            I don’t mean that we must do something to earn God’s blessing or to win salvation. We cannot do anything to earn it. It is given freely by God’s grace.  However, blessings come to those who are determined, not those who could care less.  And the Truth is, becoming a Christian—a follower of Christ—will change you permanently.  Jesus said it is like being “born again.”  Just like Jacob limped for the rest of his life due to his encounter with God, you will be permanently changed if you become a follower of Christ.

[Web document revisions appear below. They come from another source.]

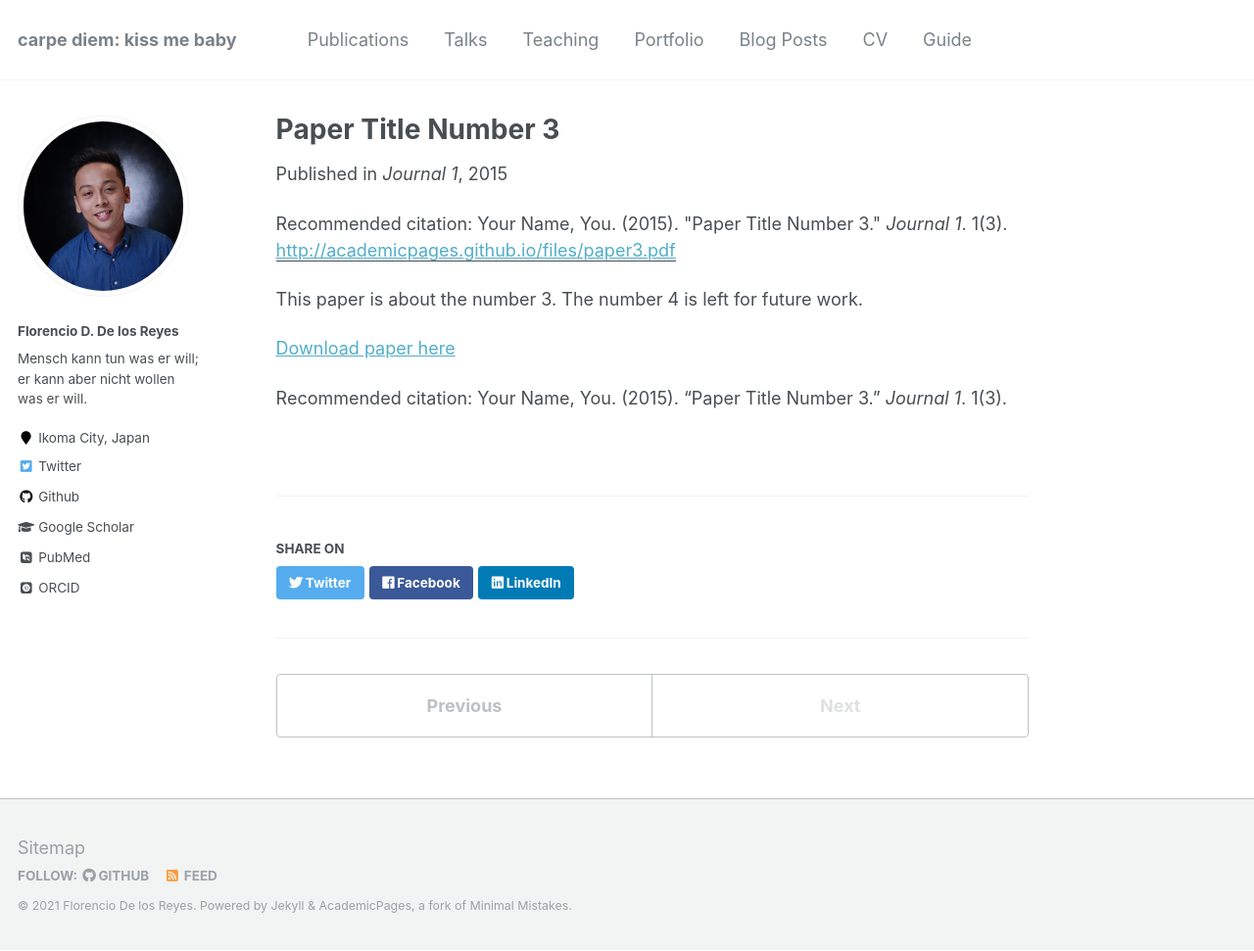
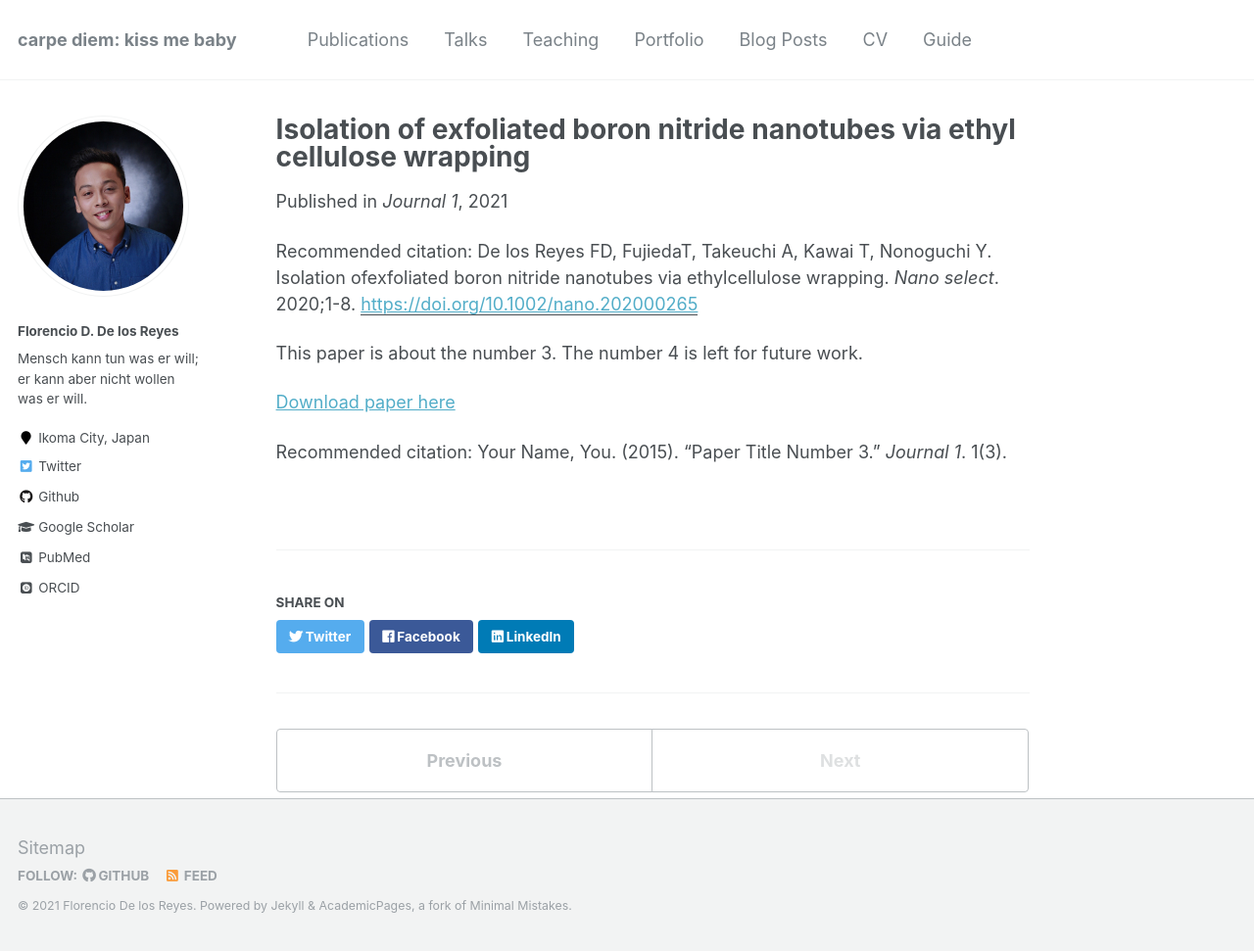
Before and after one commit to fddelosreyes/fddelosreyes.github.io, a Jekyll site: the page built from _publications/2015-10-01-paper-title-number-3.md, in a window 1280 px wide and 971 px high. Shown: the whole window at 98% size. Built offline with Jekyll 4.4.1, drawn with Linux system fonts in a browser that asks for light colours; some web fonts are replaced.

Commit message:
Update 2015-10-01-paper-title-number-3.md

```diff
--- a/_publications/2015-10-01-paper-title-number-3.md
+++ b/_publications/2015-10-01-paper-title-number-3.md
@@ -1,15 +1,15 @@
 ---
-title: "Paper Title Number 3"
+title: "Isolation of exfoliated boron nitride nanotubes via ethyl cellulose wrapping"
 collection: publications
 permalink: /publication/2015-10-01-paper-title-number-3
 excerpt: 'This paper is about the number 3. The number 4 is left for future work.'
-date: 2015-10-01
+date: 2021-01-24
 venue: 'Journal 1'
-paperurl: 'http://academicpages.github.io/files/paper3.pdf'
-citation: 'Your Name, You. (2015). &quot;Paper Title Number 3.&quot; <i>Journal 1</i>. 1(3).'
+paperurl: 'https://doi.org/10.1002/nano.202000265'
+citation: 'De los Reyes FD, FujiedaT, Takeuchi A, Kawai T, Nonoguchi Y. Isolation ofexfoliated boron nitride nanotubes via ethylcellulose wrapping. <i>Nano select</i>. 2020;1-8.'
 ---
 This paper is about the number 3. The number 4 is left for future work.
 
-[Download paper here](http://academicpages.github.io/files/paper3.pdf)
+[Download paper here](https://onlinelibrary.wiley.com/doi/epdf/10.1002/nano.202000265)
 
 Recommended citation: Your Name, You. (2015). "Paper Title Number 3." <i>Journal 1</i>. 1(3).
```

            There is another lesson here.  God’s wants to be directly involved in your life. He doesn't stand off at a distance; He get's up close and personal.  I have been learning Brazillian Jiu-Jitsu for over 2 years.  People like to joke that their pastor does Karate, but BJJ is not punching and kicking.  It is more like wrestling than Karate.  I have invited my wife to come try it out she won't do it.  She says it's gross.  I guess she may be right.  Jiu-jitsu is very strenuous and you're soon drenched in sweat, but not just your own sweat; it's everyone else's sweat too.  You see we are rolling around on the mats dripping sweat all over each other.  It's up close and personal work.
            Now think about that.  God wrestled with Jacob all night.  They were rolling around in the dirt together sweating and bleeding all over each other.  God was willing to get Jacob's sweat and blood and maybe even tears all over Him.  You see, God doesn't stand off at a distance.  God wants to be directly and intimately involved in Your life.  Are you willing to wrestle with God?
            As God wrestles with you, He may push you to your limits and test your determination.  All of this helps you grow.  It might hurt and it may even leaving you limping, but God will always keep you safe. Remember, He was willing to let Jacob win in order to save Jacob’s life.  We see an even greater example of God's protective nature in the New Testament.  Jesus shows just how far God will go for our benefit. Jesus (who was God incarnate) sacrificed his own life on the cross for our sake. God was willing to die so we can live.
            There is one last lesson I want to point out today.  No matter what you are wrestling with there is hope.  You don't have to win; you just have to hold on to Jesus long enough for the blessing to come.  So take courage today.  Whatever you are facing, don't give up.  Cling to Jesus.  Don't let go. Just hang on until Jesus give you the blessing.



[i] Paraphrase from Luke 2:9-11